The storybook quality is even more reminiscent here, with everything made miniature or constructed to be the whimsical playground of the fantastic models used. Of course, the voice work is superb, with Wes Anderson’s typical cast of characters being lead by the commanding tones of George Clooney. But the two come together in a lyrical, impressionistic way that brings it all home. Clooney’s Mr. Fox is a suave poseur of a criminal, aspiring to the upper class, but the snarling animal nature that takes over from time to time punctuates the inherent absurdity of the hopes and dreams of the animals, and the animation that accompanies it is charming and hilarious.
The general whimsy of Anderson is on full force here, going full speed into the stratosphere of his personal style. I feel like Fantastic Mr. Fox is the first time he’s really been free to just throw it all out there as perfectly as he sees it in his head, and it’s an impressive, spellbinding vision.

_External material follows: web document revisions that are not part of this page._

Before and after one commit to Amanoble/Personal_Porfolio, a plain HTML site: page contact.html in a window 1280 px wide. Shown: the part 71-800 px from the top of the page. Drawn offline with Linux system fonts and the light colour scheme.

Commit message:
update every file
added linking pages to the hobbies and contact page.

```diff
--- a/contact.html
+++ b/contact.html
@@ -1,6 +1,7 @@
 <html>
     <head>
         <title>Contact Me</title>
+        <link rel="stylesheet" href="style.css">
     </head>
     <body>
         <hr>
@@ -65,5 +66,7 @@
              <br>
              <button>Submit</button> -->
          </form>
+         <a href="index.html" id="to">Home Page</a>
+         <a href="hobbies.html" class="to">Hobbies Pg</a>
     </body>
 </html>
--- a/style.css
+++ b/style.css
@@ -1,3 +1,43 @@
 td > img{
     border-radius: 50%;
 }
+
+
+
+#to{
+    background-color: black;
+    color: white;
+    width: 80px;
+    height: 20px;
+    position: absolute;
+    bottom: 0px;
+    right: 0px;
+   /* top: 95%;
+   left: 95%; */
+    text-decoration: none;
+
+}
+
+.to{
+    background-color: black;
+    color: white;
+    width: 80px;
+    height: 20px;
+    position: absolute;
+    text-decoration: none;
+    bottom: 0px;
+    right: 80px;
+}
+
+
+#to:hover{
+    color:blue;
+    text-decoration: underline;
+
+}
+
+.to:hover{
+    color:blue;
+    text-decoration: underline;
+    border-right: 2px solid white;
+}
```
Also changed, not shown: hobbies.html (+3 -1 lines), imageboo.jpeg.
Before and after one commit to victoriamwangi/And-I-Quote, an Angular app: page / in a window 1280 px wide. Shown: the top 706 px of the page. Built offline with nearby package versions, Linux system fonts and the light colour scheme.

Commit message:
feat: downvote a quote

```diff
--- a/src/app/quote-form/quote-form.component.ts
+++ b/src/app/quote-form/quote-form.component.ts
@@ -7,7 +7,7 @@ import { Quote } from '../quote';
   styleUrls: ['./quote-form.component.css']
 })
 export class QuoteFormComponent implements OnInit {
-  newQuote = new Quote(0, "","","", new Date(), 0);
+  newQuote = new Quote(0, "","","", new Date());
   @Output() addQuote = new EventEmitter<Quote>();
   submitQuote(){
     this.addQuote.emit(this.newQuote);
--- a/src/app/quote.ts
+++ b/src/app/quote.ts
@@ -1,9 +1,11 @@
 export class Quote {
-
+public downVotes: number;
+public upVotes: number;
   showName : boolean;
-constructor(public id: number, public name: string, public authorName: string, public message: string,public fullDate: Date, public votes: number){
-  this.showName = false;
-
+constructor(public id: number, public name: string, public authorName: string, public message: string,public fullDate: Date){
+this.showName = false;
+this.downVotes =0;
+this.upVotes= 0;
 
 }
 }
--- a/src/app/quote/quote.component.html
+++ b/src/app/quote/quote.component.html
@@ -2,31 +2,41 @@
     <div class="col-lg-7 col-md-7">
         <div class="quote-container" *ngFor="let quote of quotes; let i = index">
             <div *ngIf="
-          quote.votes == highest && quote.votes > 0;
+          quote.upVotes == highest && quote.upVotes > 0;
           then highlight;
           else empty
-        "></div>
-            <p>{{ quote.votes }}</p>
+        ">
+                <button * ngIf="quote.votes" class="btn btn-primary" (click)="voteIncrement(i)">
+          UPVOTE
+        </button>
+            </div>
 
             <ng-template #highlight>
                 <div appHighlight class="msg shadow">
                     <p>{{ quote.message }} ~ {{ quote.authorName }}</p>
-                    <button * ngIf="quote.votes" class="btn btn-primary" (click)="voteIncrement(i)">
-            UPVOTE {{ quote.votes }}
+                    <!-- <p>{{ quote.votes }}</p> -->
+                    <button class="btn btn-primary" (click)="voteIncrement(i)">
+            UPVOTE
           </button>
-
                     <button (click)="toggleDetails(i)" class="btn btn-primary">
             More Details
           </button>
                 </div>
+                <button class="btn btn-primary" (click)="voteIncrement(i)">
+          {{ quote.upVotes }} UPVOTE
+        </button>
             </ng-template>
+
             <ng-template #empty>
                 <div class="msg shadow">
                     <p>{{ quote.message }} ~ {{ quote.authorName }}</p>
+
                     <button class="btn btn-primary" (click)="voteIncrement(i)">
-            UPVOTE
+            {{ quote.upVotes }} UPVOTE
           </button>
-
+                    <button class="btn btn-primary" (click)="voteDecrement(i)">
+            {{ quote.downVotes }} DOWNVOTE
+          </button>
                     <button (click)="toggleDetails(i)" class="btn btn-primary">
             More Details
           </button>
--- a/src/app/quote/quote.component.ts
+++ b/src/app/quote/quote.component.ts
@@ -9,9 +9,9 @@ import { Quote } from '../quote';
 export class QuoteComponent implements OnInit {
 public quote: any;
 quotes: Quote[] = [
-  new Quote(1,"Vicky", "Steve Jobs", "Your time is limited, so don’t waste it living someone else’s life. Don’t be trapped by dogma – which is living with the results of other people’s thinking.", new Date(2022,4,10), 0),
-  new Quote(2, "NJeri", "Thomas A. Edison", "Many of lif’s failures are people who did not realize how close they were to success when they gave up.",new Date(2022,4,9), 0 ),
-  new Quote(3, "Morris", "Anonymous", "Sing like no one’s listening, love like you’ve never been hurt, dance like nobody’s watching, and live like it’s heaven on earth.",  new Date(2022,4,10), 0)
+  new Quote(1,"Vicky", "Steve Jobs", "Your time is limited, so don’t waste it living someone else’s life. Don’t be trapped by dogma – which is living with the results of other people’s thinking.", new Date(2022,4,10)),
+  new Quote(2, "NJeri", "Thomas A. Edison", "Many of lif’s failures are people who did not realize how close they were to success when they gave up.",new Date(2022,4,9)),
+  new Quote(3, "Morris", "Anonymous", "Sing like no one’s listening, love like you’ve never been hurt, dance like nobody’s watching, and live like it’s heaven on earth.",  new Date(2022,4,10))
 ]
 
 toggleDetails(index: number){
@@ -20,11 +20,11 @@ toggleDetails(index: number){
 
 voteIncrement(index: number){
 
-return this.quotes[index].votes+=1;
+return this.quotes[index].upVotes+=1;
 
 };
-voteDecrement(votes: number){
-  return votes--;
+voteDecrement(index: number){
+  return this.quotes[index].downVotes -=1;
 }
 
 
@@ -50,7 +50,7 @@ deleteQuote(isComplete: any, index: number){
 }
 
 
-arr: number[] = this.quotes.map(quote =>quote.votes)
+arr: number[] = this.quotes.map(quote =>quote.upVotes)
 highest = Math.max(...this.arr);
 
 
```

Nicholas Cage is the kind of actor that will raise a man’s blood pressure. He goes from great movies to shit on celluloid seemingly at random, veering to and fro with the kind of chaos one might expect from a natural disaster. Which makes watching one of his movies a little like playing Russian Roulette with your afternoon. Which is why Bad Lieutenant: Port of Call New Orleans is probably the best movie Nicholas Cage will ever make.
Port of Call is not a great film. In fact, it tries very hard to be a bad film. It is a bad film in the way that only a great director or a complete fuck-up can make. The narrative veers wildly from Cop-Who-Doesn’t-Play-By-The-Rules drama to police procedural to a drug film (both pro and con) to a man-on-the-edge film to a film about race relations to a revenge flick to outright comedy. The story of a cop with good intentions, chronic pain, and a habit for loose women, hard drugs, and big gambling, Port of Call is the kind of train wreck that gets off on being wild and raucous, even when on screen it’s being muted and reflective. I assure you, that’s only for decoration. No morals are to be found here.
And Cage takes to it like a fish to water. One minute he is the seedy, slimy Nicholas Cage from most of his best obscure roles, next he’s tripping out wildly seeing (or imagining? it’s never made clear) reptiles as hard as Raoul Duke in Fear and Loathing, and then he’s waving around a massive magnum and spouting one liners like the days when he flirted with being an action star. Even his performance goes from manic to static between cuts, his delivery slurring one minute and sharp the next. It’s entrancing, and the world around it is as ridiculous and uneven as the actor and director, wheeling around and around the lip of ruin but never quite falling in.
The poster I’ve included with this is an unused one from early in the production. It perfectly captures the tone of the movie, and is one of the best scenes of the movie, where our hero pulls a gun on two innocent, well-meaning old women. But apparently the MPAA feels that a picture of someone pointing a gun at another person, even fictionally, is too much for the public at large to handle. Which is why I use it, despite its obvious watermarks. This film is simply too much for the public at large to handle.